Meanwhile, the University of the Virgin Islands (UVI) announced classes at the university would resume on October 9 with “creative scheduling”, including an expansion of online offerings to allow more students to access lectures and learning materials. UVI Director of Campus Operations for St. Croix Nereida Washington said that in addition to traditional classroom lectures, professors are being asked to videotape classes for students to access at a later date as well as to post lectures on YouTube.

Food and commodity distribution occurred Friday across the Territory, however the Governor reminded his Administration to remain on schedule by dedicating four hours a day, four days a week for food distribution. “We are going to help folks transition through this process,” he said. He noted “our ports are open and more food commodities are coming in so stores can stock … we’re not going to be airlifting additional food and water into the Territory.” Distribution will take place Saturday on St. Croix only, however, there will be no distribution Territory-wide on Sunday. Distribution will resume again on Monday.

Based on the number of passengers who sailed from San Juan to St. Croix on Wednesday, Royal Caribbean was able to increase the allotment of passengers embarking at the Ann E. Abramson Pier on St. Croix, resulting in 866 passengers boarding the vessel Friday afternoon. Additional spaces for the journey to Fort Lauderdale are also available in St. Thomas Saturday. Boarding will commence at 8 a.m. at the West Indian Company's (WICO) Havensight Dock.

The Governor thanked Commissioner of Tourism Beverly Nicholson-Doty and the Department of Tourism team for arranging and processing the mercy missions. “I know from the briefings that they have not been easy and I want to thank them for all they’re doing for those persons who are exiting the Territory,” he said.

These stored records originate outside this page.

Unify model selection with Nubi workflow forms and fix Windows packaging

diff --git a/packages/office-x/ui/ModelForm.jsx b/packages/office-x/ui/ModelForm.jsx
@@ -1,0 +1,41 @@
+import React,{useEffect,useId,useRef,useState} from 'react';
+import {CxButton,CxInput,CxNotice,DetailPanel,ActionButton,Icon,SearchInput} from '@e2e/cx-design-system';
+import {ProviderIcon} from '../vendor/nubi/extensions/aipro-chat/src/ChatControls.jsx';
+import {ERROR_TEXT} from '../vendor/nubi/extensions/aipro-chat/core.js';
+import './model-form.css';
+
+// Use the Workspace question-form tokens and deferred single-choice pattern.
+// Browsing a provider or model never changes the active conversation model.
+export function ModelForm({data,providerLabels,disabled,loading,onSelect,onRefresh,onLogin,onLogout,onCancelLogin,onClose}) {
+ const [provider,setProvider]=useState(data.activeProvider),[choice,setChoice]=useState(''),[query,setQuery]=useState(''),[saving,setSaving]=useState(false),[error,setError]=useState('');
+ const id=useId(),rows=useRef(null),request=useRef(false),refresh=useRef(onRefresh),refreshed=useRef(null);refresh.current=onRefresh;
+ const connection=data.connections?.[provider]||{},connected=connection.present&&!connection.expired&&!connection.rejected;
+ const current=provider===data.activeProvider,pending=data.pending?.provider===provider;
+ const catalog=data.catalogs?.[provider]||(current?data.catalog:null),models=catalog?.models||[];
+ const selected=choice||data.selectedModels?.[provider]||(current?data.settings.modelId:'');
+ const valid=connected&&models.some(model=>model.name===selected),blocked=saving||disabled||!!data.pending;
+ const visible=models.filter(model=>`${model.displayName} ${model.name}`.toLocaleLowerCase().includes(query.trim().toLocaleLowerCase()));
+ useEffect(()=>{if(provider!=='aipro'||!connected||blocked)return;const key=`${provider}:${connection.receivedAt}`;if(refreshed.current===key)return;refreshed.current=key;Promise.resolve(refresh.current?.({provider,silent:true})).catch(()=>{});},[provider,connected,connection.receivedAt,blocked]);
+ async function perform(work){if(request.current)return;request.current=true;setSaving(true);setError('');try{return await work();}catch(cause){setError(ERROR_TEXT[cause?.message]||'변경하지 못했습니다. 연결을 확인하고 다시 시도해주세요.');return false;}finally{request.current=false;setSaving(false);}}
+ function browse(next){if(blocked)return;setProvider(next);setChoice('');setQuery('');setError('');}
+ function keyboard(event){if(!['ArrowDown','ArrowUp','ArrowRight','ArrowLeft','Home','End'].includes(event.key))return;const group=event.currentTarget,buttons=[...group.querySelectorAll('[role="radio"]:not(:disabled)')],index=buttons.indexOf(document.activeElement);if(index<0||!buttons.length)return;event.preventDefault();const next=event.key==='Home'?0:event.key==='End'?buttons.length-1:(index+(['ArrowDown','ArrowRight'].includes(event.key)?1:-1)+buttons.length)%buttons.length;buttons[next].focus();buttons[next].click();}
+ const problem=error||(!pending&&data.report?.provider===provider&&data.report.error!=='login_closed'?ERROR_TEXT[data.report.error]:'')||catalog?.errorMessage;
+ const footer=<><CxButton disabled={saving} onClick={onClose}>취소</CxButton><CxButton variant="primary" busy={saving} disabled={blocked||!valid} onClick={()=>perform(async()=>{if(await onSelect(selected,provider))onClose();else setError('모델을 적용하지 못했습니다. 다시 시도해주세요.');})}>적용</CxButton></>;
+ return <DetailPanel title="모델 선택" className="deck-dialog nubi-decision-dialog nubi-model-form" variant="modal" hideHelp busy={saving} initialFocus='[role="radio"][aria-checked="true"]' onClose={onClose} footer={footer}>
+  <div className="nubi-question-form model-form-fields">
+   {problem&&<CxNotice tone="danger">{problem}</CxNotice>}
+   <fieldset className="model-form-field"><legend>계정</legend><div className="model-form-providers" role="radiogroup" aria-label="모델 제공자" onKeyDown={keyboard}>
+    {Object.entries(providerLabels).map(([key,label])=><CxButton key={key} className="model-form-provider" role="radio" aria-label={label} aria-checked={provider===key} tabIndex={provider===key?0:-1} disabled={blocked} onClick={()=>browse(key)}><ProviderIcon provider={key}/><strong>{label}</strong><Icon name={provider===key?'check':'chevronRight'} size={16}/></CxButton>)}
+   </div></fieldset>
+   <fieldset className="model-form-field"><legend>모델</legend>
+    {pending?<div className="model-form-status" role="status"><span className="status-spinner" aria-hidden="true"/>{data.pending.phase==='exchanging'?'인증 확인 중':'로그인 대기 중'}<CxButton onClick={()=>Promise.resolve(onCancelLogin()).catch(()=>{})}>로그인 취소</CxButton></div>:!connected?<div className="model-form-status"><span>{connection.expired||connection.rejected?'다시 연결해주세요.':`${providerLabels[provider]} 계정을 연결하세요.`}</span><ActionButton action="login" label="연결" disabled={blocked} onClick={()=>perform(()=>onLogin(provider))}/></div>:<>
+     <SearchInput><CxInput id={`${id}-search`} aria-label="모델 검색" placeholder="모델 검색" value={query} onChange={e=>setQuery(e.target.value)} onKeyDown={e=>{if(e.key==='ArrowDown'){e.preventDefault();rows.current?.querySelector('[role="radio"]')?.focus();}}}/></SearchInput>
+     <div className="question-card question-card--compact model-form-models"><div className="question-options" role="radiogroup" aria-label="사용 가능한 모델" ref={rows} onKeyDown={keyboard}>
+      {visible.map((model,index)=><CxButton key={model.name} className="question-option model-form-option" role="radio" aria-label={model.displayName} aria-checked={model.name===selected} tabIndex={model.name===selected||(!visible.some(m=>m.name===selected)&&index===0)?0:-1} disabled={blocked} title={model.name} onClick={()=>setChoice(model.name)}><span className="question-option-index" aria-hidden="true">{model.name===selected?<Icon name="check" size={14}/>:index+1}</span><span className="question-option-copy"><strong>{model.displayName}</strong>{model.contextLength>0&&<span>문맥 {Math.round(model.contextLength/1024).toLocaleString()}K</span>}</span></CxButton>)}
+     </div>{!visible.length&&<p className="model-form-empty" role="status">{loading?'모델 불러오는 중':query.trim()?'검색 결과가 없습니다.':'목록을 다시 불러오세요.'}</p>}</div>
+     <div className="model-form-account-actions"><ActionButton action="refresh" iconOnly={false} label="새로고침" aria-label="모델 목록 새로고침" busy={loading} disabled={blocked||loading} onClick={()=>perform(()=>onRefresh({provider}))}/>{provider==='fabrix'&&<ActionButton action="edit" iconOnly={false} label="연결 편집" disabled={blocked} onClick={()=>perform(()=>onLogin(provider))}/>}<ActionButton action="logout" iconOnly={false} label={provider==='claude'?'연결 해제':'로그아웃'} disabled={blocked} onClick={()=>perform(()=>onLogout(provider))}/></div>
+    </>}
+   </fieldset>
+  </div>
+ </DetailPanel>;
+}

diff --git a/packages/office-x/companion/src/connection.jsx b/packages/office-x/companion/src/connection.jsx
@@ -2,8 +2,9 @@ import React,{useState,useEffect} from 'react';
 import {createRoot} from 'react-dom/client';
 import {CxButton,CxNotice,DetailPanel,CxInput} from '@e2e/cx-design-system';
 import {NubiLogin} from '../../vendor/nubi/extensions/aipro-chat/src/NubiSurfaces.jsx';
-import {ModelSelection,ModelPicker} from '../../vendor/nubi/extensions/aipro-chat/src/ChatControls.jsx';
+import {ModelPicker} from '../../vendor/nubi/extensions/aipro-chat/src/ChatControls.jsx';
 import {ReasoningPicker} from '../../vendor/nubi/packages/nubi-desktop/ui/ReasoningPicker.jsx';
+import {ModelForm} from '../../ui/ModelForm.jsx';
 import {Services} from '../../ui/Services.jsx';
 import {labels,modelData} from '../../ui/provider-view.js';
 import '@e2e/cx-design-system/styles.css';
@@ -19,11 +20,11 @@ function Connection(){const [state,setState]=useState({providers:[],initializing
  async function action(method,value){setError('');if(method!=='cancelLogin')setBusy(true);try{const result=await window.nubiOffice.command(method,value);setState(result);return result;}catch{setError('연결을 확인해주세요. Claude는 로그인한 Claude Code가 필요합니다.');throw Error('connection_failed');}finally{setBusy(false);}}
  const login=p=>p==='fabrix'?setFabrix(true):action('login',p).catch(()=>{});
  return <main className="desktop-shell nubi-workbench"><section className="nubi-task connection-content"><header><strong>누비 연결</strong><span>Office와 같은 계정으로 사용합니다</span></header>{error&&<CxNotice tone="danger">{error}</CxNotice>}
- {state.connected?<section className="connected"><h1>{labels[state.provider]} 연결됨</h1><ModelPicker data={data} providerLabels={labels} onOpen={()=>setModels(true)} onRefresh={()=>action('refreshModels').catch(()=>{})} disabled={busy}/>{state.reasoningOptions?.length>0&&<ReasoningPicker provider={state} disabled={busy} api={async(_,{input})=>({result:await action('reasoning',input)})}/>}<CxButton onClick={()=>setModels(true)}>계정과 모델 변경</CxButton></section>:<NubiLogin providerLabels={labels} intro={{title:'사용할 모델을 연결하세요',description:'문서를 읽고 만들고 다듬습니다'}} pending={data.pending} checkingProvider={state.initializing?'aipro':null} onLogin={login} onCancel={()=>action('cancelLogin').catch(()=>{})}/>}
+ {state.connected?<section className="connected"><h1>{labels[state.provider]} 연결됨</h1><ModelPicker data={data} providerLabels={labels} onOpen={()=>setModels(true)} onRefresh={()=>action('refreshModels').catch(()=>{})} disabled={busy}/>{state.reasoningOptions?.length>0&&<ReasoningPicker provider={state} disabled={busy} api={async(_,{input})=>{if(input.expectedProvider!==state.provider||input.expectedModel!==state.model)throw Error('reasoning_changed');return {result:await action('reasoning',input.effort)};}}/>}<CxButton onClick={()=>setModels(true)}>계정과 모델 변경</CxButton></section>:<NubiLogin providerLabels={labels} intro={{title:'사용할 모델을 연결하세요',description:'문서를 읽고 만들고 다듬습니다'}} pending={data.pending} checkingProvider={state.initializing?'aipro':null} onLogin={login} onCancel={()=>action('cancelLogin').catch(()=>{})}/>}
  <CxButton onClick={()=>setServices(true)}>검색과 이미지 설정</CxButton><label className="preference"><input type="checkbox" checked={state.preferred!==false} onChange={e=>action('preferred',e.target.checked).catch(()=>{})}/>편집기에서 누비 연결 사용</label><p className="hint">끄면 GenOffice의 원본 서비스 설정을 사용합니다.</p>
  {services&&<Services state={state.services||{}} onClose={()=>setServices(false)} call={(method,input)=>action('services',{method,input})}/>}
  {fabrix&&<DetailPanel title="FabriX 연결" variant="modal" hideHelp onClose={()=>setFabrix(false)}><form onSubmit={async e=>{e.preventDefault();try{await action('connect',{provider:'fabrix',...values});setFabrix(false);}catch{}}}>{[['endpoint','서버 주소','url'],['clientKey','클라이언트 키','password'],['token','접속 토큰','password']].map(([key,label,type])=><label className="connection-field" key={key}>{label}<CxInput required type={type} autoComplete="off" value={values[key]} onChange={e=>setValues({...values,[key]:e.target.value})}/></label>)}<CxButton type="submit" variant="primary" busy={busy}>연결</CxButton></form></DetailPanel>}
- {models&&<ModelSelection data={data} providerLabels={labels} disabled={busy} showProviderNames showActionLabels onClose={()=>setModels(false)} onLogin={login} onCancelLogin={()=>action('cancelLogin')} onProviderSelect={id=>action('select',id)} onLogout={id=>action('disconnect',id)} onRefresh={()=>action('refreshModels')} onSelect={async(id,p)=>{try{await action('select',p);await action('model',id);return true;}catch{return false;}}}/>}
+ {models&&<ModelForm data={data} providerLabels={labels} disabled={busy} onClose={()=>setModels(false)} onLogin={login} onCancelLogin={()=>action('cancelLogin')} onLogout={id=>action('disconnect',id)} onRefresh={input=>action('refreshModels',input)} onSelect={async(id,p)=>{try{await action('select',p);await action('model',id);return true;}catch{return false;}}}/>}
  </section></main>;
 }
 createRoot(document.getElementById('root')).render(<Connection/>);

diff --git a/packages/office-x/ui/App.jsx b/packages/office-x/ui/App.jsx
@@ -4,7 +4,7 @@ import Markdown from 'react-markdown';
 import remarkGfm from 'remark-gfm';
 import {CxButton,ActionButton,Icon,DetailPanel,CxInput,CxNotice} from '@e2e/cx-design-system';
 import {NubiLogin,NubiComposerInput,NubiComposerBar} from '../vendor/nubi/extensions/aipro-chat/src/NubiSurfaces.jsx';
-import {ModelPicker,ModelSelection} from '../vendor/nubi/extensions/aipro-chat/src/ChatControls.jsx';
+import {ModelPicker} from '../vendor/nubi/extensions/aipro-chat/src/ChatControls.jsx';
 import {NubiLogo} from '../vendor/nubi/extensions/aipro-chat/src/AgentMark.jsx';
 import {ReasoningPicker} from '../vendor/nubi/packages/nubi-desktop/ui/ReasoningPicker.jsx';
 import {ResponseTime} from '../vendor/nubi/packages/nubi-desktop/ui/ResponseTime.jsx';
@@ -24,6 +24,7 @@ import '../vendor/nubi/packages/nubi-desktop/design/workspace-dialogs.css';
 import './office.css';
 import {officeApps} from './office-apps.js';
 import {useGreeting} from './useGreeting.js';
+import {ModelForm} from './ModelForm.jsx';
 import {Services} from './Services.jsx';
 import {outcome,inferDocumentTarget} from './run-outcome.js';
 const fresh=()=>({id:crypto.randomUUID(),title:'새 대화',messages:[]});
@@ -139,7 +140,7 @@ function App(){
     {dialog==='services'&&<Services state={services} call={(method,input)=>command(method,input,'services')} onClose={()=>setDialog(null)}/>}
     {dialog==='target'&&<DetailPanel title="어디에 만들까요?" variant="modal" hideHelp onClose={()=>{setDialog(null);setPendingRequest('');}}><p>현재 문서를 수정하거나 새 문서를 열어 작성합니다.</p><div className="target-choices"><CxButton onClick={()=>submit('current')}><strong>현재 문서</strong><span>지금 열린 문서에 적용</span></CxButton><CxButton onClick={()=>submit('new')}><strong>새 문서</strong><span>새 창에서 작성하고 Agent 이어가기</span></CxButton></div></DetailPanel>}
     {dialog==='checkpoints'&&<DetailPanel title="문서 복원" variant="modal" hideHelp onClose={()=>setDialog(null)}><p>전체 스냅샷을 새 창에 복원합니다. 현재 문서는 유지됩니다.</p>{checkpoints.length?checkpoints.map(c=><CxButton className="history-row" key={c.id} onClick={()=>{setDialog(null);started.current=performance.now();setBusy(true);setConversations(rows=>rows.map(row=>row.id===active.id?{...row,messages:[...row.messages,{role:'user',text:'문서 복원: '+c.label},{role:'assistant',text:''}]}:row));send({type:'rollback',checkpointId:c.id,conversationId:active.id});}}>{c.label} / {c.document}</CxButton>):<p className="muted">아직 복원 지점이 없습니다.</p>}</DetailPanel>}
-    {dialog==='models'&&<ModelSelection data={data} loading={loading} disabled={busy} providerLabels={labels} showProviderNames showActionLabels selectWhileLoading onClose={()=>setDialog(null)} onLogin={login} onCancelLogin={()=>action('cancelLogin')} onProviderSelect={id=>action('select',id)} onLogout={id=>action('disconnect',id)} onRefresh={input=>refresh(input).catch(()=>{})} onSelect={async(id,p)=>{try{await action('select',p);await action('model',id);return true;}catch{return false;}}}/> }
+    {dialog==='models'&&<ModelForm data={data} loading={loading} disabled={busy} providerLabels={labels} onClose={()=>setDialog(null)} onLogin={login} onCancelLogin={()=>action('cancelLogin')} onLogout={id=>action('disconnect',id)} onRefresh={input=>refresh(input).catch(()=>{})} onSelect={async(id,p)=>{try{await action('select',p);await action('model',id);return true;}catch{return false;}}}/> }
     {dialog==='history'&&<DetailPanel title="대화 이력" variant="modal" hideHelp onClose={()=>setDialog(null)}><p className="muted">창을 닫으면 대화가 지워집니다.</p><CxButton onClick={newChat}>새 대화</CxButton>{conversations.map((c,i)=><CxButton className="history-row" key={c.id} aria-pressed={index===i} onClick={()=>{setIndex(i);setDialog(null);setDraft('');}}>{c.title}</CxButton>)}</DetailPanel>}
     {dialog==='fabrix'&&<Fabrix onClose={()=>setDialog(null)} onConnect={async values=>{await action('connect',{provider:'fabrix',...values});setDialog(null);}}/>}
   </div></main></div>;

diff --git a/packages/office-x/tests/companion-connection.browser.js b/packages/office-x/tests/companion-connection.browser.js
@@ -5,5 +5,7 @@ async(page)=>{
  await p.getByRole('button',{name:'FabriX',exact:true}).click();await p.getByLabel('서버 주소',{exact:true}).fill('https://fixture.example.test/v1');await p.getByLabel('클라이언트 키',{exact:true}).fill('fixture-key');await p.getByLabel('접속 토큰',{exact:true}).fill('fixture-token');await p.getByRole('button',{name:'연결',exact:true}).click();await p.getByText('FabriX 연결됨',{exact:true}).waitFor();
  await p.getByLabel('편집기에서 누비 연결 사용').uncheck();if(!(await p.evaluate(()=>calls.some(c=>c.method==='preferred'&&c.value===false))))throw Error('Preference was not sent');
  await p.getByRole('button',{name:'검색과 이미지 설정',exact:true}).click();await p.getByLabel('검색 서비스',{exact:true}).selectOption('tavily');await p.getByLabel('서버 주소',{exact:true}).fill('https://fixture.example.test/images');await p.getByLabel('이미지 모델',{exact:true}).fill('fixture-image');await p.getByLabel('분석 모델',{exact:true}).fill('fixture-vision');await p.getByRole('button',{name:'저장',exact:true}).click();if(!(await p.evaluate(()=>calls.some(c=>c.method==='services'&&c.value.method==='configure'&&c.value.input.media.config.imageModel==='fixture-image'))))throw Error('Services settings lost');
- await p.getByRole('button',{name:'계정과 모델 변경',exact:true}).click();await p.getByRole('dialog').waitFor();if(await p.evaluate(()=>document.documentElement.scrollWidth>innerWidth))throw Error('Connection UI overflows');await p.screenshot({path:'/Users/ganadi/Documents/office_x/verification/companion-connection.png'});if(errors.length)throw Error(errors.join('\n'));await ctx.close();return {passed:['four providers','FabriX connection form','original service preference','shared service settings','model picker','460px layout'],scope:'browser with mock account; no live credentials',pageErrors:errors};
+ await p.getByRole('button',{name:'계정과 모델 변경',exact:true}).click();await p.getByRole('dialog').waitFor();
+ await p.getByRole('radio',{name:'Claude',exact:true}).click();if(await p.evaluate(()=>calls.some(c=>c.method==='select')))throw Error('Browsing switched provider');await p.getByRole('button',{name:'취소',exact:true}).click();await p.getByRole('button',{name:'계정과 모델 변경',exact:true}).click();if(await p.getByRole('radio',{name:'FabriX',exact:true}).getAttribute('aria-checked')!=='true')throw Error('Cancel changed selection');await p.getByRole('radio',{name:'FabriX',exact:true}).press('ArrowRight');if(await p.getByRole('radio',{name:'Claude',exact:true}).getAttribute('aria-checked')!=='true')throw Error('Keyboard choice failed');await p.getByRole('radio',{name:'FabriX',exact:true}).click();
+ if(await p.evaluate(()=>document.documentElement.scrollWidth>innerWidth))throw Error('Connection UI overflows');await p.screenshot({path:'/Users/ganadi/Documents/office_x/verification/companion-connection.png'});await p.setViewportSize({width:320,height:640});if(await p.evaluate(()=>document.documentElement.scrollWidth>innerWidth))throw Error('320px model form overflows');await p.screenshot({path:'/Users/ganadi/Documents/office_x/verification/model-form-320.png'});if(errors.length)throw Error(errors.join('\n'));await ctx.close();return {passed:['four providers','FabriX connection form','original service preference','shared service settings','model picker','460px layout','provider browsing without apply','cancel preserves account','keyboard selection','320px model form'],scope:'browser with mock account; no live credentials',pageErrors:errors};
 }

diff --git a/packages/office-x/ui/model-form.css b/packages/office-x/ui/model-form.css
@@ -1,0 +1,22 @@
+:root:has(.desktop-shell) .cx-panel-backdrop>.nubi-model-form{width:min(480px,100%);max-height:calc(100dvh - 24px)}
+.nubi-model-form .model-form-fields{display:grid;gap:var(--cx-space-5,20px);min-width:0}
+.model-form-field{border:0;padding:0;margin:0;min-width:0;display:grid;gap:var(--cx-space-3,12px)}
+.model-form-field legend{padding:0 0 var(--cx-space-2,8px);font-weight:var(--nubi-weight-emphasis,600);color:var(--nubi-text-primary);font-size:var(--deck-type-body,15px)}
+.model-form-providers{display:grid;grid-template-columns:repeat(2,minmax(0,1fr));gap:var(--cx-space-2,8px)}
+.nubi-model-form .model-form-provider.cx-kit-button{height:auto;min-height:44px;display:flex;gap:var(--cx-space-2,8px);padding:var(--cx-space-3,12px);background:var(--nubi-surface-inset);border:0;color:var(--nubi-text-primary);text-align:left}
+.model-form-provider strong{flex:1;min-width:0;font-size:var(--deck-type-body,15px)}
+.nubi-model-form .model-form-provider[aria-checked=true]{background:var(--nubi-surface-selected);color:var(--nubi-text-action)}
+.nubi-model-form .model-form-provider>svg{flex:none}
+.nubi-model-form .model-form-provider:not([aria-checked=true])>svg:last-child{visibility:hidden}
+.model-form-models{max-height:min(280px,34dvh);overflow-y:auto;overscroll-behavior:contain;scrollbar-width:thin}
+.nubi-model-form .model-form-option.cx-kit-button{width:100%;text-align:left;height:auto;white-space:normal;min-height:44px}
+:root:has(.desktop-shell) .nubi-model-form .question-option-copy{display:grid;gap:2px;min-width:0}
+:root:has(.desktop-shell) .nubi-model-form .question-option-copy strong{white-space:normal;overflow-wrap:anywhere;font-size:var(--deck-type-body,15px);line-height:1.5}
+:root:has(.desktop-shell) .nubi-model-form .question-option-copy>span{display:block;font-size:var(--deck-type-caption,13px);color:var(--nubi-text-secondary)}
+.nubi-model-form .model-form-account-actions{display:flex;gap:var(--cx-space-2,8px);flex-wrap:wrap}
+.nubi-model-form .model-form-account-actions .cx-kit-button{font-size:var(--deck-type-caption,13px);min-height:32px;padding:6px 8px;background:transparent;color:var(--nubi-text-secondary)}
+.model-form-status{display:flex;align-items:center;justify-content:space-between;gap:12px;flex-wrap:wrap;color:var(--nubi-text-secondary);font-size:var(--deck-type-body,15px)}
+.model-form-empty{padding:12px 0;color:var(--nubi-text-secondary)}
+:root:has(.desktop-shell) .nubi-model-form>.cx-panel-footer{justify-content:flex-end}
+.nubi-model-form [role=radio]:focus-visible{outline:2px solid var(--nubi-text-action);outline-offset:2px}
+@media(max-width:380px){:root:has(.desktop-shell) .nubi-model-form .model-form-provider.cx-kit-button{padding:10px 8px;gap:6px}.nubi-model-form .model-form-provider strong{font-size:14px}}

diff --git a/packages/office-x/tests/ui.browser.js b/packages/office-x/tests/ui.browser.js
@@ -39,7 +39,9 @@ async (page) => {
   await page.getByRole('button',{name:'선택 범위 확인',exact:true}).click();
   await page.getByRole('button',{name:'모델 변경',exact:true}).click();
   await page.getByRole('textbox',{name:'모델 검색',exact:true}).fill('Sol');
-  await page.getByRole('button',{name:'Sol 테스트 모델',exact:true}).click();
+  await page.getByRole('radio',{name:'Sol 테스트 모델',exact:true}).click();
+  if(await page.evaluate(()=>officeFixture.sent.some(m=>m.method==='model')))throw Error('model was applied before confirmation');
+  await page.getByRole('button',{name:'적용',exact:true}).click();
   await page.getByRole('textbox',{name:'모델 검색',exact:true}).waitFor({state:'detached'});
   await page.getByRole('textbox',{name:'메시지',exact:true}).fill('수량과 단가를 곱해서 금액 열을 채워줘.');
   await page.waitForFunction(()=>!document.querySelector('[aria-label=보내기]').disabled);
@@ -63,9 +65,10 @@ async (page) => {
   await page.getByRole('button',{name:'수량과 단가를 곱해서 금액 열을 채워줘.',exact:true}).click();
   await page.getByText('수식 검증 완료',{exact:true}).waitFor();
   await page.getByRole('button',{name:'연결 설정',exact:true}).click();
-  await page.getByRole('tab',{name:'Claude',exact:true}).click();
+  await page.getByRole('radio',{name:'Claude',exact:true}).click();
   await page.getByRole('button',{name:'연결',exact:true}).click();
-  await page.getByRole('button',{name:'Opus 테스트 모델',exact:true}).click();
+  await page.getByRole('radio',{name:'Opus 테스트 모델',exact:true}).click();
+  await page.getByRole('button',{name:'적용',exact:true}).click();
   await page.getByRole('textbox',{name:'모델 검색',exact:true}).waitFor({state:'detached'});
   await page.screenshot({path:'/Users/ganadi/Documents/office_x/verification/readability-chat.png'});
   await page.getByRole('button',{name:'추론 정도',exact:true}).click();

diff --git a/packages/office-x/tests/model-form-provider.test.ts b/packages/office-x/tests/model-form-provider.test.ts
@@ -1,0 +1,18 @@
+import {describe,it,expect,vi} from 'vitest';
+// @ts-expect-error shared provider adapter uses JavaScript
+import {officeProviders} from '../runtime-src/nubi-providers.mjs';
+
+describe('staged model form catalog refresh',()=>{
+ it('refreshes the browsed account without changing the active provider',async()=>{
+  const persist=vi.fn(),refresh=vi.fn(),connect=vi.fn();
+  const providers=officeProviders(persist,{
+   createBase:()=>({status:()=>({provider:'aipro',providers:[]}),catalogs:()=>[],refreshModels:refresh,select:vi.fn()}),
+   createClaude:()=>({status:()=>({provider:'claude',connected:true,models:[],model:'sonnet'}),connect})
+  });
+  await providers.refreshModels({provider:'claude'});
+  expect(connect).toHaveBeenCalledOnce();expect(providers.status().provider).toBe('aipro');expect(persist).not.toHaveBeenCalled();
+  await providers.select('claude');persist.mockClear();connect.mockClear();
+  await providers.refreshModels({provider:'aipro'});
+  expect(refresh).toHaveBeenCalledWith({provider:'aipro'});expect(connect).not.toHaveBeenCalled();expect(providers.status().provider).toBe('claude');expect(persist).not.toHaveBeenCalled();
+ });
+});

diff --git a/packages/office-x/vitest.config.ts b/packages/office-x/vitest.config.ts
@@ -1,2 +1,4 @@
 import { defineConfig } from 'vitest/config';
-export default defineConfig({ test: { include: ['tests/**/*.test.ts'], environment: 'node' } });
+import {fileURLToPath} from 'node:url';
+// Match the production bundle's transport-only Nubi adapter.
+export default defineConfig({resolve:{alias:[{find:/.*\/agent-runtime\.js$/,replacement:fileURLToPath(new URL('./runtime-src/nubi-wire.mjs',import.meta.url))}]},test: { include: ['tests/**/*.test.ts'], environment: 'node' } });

Commissioner Nicholson-Doty will join the Governor, along with other members of his leadership team, to discuss recovery efforts at Government House with the St. Croix business community on Saturday at 1 p.m.

On a lighter note, Governor Mapp reminded fellow residents that seven of the Sunshine Isle theaters were screening movies in St. Croix and urged families to treat themselves.

Anyone experiencing psychological distress as a result of the hurricanes can call the Disaster Distress Helpline at 1-800-985-5990 (press 2 for Spanish). The helpline provides free, confidential and multilingual counseling and crisis support. The helpline can also be reached via SMS by texting talkwithus (for English) or hablanos (for Spanish) to 1-212-461-4635.

Residents can register for disaster assistance by calling 1-800-621-3362 or visiting .

The official website to donate to the U.S. Virgin Islands recovery effort is .

Other resources for information include:

Government House:
The Department of Tourism:
Emergency Operation Centers:
(340) 773-2244 (St. Croix)
(340) 776-2244 (St. John)
(340) 774-2244 (St. Thomas)

Government House | No. 21-22 Kongens Gade | 340 774-0001 |
       For more information:
     Samuel Topp |  Deputy Director of Communications
     (340) 998-6658 |